Analysis of three democracies in the South, a geographic hemisphere often omitted by those asking these questions, suggests the answer is a resounding ‘no.’
The experiences of Brazil, India and South Africa demonstrate that it is not necessary to give up individual freedoms, rule of law, independent institutions, a free press and regular elections in nations struggling with the challenges of poverty. On the contrary, democratic rights and freedoms can in numerous ways help promote sustained development, higher economic growth and effective routes out of poverty.
In countries with large populations, low levels of education and rapidly expanding cities, the nature of economic growth matters just as much as the rate. Growth in a developing country must be sustained and labor-intensive. It must produce the higher state revenues necessary to expand basic services, education and health opportunities for those historically excluded from the modern economy. These countries must open up to large companies, and also remove barriers to small and medium enterprise, secure property rights and open new opportunities for entrepreneurs.
South Africa’s democracy has improved the quality of life for millions of people in ways that were unimaginable under apartheid. Brazilian poverty is now in single digits. In India, the size of the economy doubled between 2005 and 2012, with, by some calculations, nearly 190 million people lifted out of absolute poverty during this period.
All three countries have flexible political systems that provide them with the ability to renew themselves, deal with challenges and learn from mistakes. Many outsiders see protests in these developing nations as a sign of instability, but more often than not it is a way for citizens within these democratic developing countries to push for reform, not revolution. In exercising their democratic right to dissent they can strengthen the country and its political system, and sometimes open the way to better policy-making in future.
And the costs of unaccountability and corruption are high: they act as a curb on economic growth, destroy trust in the political system and government, erode the rule of law and weaken state institutions. The on-going battle against corruption ultimately requires more transparency, more effective democratic institutions and more representative democracy, not less. It is hard to see how authoritarian states can compete with this.
We also know a lot more about corruption in democratic societies than we do in authoritarian states, thanks to the efforts of citizens, NGOs, legislatures, state institutions and the media. This does not mean that corruption is more prevalent in democratic regimes; on the contrary, democracies provide more opportunities for people and institutions to talk about corruption, expose its prevalence and fight for improvements.
Democratic freedoms can also help foster economic and social innovation that authoritarian systems find it difficult to produce. By protecting dissenters from persecution, creating independent universities, entrenching intellectual property rights and freeing up the business environment, democracies can encourage and protect innovators from all walks of life with radically new ideas. Developing world democracies have proven good at social innovation. Their companies have proven to be particularly good at frugal innovation, and at producing, marketing and making money in developing world markets.
By intensifying transparency and accountability, championing further market reforms, strengthening the competence and capacity of their governments and committing to policies that expand opportunities for the poor, these three democracies offer different models — and lessons in what works and doesn’t work — to tackle the challenges developing countries share.

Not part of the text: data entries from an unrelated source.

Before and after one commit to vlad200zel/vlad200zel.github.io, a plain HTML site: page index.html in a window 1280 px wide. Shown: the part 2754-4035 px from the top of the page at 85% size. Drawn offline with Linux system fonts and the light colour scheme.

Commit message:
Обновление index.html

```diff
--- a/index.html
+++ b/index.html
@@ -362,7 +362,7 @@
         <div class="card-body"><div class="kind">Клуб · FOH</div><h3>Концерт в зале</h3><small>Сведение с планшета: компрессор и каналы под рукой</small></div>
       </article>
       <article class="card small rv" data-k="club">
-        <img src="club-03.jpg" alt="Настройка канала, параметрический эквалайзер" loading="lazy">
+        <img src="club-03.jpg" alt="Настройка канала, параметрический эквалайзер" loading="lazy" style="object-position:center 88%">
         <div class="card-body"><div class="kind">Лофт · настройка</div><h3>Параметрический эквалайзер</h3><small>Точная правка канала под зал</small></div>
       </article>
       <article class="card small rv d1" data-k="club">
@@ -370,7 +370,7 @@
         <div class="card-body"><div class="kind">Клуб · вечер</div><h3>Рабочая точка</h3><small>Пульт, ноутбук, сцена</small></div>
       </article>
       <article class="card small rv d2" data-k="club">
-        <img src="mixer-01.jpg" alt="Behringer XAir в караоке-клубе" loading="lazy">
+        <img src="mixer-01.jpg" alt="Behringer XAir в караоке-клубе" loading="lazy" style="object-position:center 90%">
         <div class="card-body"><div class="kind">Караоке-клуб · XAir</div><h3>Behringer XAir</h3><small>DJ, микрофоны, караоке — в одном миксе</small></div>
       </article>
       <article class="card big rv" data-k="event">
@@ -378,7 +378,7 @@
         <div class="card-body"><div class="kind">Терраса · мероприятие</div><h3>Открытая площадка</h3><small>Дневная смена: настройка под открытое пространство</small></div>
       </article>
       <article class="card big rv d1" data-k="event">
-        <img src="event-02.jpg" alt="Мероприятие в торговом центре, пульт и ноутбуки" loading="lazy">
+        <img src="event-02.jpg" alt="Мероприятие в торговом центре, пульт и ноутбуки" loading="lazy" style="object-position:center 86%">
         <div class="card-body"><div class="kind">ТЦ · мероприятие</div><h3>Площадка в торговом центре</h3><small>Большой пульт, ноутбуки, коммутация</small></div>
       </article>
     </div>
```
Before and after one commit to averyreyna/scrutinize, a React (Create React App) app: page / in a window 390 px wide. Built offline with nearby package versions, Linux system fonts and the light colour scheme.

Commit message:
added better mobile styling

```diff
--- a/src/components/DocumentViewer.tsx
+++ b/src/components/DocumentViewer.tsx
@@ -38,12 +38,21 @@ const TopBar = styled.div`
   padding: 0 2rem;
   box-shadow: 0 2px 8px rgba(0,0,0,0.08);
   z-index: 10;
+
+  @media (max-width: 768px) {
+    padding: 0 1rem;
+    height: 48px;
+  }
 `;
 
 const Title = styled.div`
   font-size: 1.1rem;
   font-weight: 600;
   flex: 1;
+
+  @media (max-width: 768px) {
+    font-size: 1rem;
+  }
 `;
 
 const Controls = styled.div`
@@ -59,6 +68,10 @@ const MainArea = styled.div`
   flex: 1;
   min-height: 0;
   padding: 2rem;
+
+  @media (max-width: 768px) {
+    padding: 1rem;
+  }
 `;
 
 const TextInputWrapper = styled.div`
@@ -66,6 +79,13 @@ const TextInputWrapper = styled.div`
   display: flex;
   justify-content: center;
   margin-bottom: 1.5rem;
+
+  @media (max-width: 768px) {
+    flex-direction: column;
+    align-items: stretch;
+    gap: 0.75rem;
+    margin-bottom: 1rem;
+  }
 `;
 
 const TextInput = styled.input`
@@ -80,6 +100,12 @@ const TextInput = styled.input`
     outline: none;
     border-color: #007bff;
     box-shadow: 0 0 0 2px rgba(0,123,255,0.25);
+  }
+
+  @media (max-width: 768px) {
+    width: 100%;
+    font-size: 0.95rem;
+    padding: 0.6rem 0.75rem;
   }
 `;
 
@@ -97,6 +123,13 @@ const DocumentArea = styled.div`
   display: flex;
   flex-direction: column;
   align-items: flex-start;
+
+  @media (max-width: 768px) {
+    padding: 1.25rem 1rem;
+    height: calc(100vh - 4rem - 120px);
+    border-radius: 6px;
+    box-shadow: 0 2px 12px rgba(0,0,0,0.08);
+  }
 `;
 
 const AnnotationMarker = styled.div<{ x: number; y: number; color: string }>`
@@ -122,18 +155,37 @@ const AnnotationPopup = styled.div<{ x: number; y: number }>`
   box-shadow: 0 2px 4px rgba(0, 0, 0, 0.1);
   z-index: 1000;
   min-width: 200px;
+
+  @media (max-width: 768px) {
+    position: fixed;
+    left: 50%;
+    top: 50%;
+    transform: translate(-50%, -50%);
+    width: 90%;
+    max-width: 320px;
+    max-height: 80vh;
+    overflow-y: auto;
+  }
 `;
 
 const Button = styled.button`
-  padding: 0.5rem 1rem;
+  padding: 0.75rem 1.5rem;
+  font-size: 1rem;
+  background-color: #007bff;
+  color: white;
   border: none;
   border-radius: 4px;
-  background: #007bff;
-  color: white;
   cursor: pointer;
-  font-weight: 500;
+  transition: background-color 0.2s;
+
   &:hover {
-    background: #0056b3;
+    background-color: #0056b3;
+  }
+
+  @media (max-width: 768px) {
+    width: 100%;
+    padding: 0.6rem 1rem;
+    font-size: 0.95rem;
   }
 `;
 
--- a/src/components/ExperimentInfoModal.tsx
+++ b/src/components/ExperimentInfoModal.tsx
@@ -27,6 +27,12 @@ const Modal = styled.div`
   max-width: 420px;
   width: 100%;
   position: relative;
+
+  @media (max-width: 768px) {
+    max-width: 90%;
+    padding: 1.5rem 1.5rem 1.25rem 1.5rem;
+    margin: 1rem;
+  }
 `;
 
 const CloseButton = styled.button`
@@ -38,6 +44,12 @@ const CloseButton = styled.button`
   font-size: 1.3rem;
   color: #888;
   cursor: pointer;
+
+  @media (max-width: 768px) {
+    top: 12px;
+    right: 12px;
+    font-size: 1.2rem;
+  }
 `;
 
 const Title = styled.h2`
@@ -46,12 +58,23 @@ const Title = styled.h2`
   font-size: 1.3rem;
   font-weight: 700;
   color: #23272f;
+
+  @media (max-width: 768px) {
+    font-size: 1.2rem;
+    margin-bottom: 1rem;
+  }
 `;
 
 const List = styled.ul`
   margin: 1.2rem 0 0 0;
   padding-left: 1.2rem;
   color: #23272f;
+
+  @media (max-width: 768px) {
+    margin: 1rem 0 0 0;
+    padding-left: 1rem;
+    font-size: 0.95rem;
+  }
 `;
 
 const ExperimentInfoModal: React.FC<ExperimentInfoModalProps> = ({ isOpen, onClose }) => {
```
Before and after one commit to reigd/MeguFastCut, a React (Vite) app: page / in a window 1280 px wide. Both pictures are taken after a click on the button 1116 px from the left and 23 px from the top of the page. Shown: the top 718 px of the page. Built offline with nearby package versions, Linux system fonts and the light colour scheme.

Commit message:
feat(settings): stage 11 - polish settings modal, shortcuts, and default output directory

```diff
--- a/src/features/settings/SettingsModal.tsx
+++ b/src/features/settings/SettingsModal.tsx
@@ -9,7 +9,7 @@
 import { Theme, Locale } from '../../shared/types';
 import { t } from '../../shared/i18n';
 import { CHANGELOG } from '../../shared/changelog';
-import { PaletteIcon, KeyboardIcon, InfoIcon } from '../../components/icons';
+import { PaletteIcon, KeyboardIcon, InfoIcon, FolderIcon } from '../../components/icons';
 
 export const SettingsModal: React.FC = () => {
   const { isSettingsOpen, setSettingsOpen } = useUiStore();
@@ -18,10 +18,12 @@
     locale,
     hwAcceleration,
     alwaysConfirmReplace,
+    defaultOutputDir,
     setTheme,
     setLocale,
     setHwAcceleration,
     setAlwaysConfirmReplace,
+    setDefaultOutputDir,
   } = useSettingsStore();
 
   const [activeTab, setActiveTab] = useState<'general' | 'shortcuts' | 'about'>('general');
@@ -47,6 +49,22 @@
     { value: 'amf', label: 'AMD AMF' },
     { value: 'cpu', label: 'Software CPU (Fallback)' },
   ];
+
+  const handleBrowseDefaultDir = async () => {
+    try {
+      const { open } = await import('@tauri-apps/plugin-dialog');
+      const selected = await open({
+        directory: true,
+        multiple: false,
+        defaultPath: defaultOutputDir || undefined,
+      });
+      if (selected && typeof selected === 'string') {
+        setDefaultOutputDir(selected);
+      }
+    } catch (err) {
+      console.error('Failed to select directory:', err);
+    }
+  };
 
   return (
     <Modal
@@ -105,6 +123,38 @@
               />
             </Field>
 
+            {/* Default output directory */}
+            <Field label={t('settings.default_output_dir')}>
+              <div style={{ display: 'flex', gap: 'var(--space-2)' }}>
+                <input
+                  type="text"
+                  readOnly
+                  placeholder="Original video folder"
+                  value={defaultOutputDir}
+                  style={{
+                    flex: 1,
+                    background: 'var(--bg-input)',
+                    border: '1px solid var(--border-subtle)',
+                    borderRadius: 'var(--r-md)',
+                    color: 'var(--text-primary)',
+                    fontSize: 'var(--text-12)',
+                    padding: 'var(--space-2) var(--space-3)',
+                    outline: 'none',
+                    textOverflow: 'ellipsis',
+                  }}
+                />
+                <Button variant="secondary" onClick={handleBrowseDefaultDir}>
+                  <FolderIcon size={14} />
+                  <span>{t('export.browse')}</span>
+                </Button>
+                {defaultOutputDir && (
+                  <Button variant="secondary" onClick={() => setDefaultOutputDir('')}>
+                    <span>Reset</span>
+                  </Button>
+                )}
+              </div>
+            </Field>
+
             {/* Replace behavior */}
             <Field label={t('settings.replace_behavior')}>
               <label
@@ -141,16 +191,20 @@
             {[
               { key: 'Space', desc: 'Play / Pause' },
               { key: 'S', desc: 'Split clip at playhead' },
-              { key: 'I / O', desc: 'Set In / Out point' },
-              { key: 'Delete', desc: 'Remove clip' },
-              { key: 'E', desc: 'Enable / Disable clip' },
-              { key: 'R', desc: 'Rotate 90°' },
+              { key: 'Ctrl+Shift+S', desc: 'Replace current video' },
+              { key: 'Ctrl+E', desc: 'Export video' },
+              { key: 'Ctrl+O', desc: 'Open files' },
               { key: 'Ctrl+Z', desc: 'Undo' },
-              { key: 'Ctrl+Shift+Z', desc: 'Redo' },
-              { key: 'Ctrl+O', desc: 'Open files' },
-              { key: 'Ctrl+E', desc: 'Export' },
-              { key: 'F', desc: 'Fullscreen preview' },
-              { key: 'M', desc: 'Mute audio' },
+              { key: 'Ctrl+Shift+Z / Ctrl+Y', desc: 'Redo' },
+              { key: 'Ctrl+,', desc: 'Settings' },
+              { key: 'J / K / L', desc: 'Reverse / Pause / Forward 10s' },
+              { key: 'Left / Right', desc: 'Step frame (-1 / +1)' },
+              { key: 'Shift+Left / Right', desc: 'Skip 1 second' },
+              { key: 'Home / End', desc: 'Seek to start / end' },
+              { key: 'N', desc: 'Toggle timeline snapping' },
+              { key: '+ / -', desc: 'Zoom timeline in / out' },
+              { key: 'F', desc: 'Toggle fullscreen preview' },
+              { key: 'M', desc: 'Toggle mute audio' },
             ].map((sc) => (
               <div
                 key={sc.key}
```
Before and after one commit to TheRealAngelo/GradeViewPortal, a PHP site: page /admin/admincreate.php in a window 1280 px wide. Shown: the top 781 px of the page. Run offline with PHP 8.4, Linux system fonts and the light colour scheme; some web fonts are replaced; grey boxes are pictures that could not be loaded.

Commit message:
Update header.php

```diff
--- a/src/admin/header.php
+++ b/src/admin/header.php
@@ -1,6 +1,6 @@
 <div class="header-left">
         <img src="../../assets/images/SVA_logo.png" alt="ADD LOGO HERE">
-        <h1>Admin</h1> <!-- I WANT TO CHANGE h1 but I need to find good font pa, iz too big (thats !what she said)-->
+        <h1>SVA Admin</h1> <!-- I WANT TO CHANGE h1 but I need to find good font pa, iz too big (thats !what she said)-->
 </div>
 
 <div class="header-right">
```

The additional democratic advantage to fight corruption, fix mistakes, forge lasting national identities, promote inclusion and foster innovation make a compelling argument for a democratic alternative emerging from the pivotal countries of South. India, Brazil and South Africa.
- Ann Bernstein is the executive director of the Centre for Development and Enterprise. This article is based on CDE’s “Democracy Works” project. Read more about the project here and read the reports here.